WandaVision Surprises

WandaVision Episodes 1 and 2

Katie Keller, Staff

Enhanced: Scarlet Witch.

Super bot: Vision.

Two of Marvel’s most intriguing characters take the spotlight in the new Disney+ series WandaVision, which aired its first two episodes Jan. 15. 

The series has a main cast of Elizabeth Olsen, Paul Bettany, Teyonah Parris, Kathryn Hahn, Kat Dennings and Randall Park. 

Wanda Maximoff, also known as Scarlet Witch (Olsen), was enhanced with superpowers that allow her to read minds and use telekinesis as well as many other things. Basically, this chick is super awesome. Vision (Bettany) is a super-bot created by Tony Stark, Bruce Banner and Ultron. He has an Infinity Stone stuck in his forehead, which gives him his own set of superpowers.

These two are just about the last people one would expect to be living ideal suburban lives, yet here they are. Wanda and Vision are settling into normal life–or as normal as a robot that walks through walls and a woman with mind powers can be. 

In episode one, Wanda and Vision bicker over a strange abbreviation on their calendar and try to host a dinner party for some important guests. Episode two featured Wanda and Vision trying to fit in with the neighborhood ladies and neighborhood watch group respectively as Wanda starts to notice strange things are happening in her and Vision’s picture perfect life.

Right off the bat as I started watching the first episode, I was a bit caught off-guard by how it was filmed. Marvel is known for their big special effects and amazing sets. Instead, I got the opposite. While I’d been picturing the series to be more like Agent Carter or SHIELD, it was a pleasant surprise to get a more historical vibe.

The first two episodes reminded me less of a typical Marvel show and more of a 1950’s comedy series. This felt very different from ordinary Marvel movies and TV shows where it’s action-packed and the characters are trying their best to not get killed. It was a nice change of pace from what I usually expect from Marvel, though I did find myself missing a bit of the heroes versus villains vibe. It’s too soon to tell, but some expertly placed cliffhangers did aid the “something’s not right here” feel I usually expect from a Marvel movie or TV show. 

At first glance, it seemed more like a sitcom where it just followed a continuous set of characters. However, I won’t be so quick to write this series off as a fun-loving comedy when only two episodes have been released.

So far, I can’t find any negatives. Being a die-hard Marvel geek, I know that there’s definitely going to be more to the series than meets the eye. I’m excited to see what’s in store for a Marvel character that I personally believe has a lot of untapped potential. 

There’s only one thing that I would change about this series: the release dates of new episodes.
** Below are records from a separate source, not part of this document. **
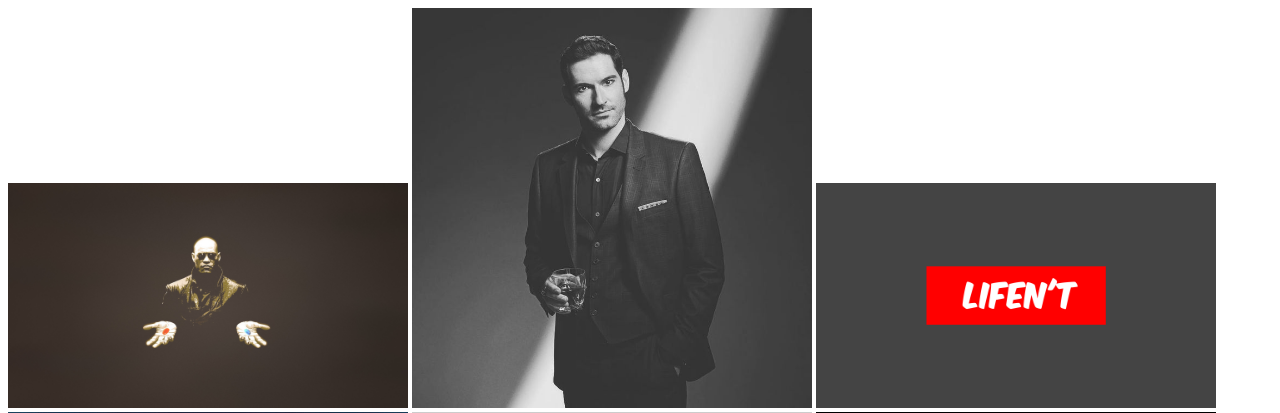
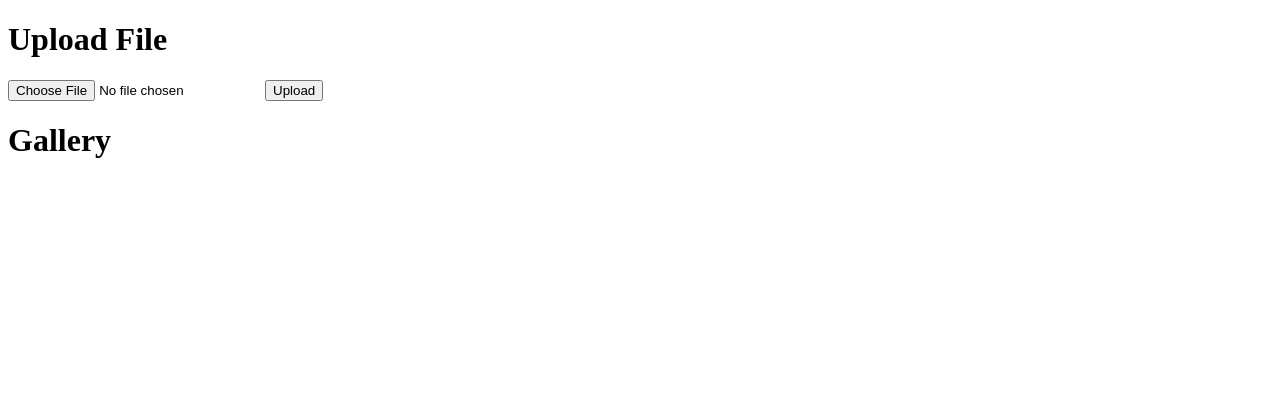
Before and after one commit to 0b11stan/simple-gallery, a Flask app: page / in a window 1280 px wide. Shown: the top 413 px of the page. After the commit the page ends 158 px from the top, so only its background shows below. Run offline with Flask 2, Linux system fonts and the light colour scheme.

Commit message:
feat: add file upload

```diff
--- a/main.py
+++ b/main.py
@@ -1,15 +1,37 @@
-from flask import Flask, escape, request, render_template
+from flask import Flask, escape, request, render_template, redirect, url_for
+from werkzeug.utils import secure_filename
 from os import listdir
 from os.path import isfile, join, splitext
 
+IMAGES_PATH = 'static'
+ALLOWED_EXTENSIONS = {'png', 'jpg', 'jpeg', 'gif'}
+
 app = Flask(__name__)
+app.config['UPLOAD_FOLDER'] = IMAGES_PATH
 
-IMAGES_PATH = 'static'
 
-@app.route('/')
+def allowed_file(filename):
+    return '.' in filename and \
+           filename.rsplit('.', 1)[1].lower() in ALLOWED_EXTENSIONS
+
+
+@app.route('/', methods=['GET', 'POST'])
 def gallery():
-    images = [splitext(f) for f in listdir(IMAGES_PATH) if isfile(
-        join(IMAGES_PATH, f)
-    )]
-    print(images)
-    return render_template('gallery.html.j2', images=images)
+    if request.method == 'GET':
+        images = [splitext(f) for f in listdir(IMAGES_PATH) if isfile(
+            join(IMAGES_PATH, f)
+        )]
+        print(images)
+        return render_template('gallery.html.j2', images=images)
+    elif request.method == 'POST':
+        if 'file' not in request.files:
+            flash('No file part')
+            return redirect(request.url)
+        file = request.files['file']
+        if file.filename == '':
+            flash('No selected file')
+            return redirect(request.url)
+        if file and allowed_file(file.filename):
+            filename = secure_filename(file.filename)
+            file.save(join(app.config['UPLOAD_FOLDER'], filename))
+            return redirect(url_for('gallery'))
--- a/templates/gallery.html.j2
+++ b/templates/gallery.html.j2
@@ -2,14 +2,25 @@
 <html>
 	<head>
 		<title>GALLERY</title>
-		<link href="{{ url_for('static', filename='css/cssbox.css') }}" rel="stylesheet"/>
+		<link href="{{ url_for('static', filename='css/cssbox.css') }}"
+					rel="stylesheet"/>
 	</head>
 	<body>
+		<h1>Upload File</h1>
+		<form method=post enctype=multipart/form-data>
+			<input type=file name=file>
+			<input type=submit value=Upload>
+		</form>
+		<h1>Gallery</h1>
+		<div>
 			{% for image in images %}
 				<div class="cssbox">
 					<a id="img{{ image[0] }}" href="#img{{ image[0] }}">
-					<img class="cssbox_thumb" src="static/{{ ''.join(image) }}" width=400 />
-					<span class="cssbox_full"><img src="static/{{ ''.join(image) }}"/></span>
+						<img class="cssbox_thumb" src="static/{{ ''.join(image) }}"
+								 width=400 />
+						<span class="cssbox_full">
+							<img src="static/{{ ''.join(image) }}"/>
+						</span>
 					</a>
 					<a class="cssbox_close" href="#void"></a>
 					{% if not loop.first %}
@@ -20,5 +31,6 @@
 					{% endif %}
 				</div>
 			{% endfor %}
+		</div>
 	</body>
 </html>
```
Also changed, not shown: static/10.png (deleted), static/11.png (deleted), static/12.png (deleted), static/13.png (deleted), static/14.png (deleted), static/15.png (deleted), static/16.png (deleted), static/17.png (deleted), 1 other file. Lines whose indentation alone changed are shown as unchanged.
I have high expectations for future installments to the series. Whether you prefer the more action-packed Marvel media or more fun-loving shows for the whole family, I definitely recommend this series.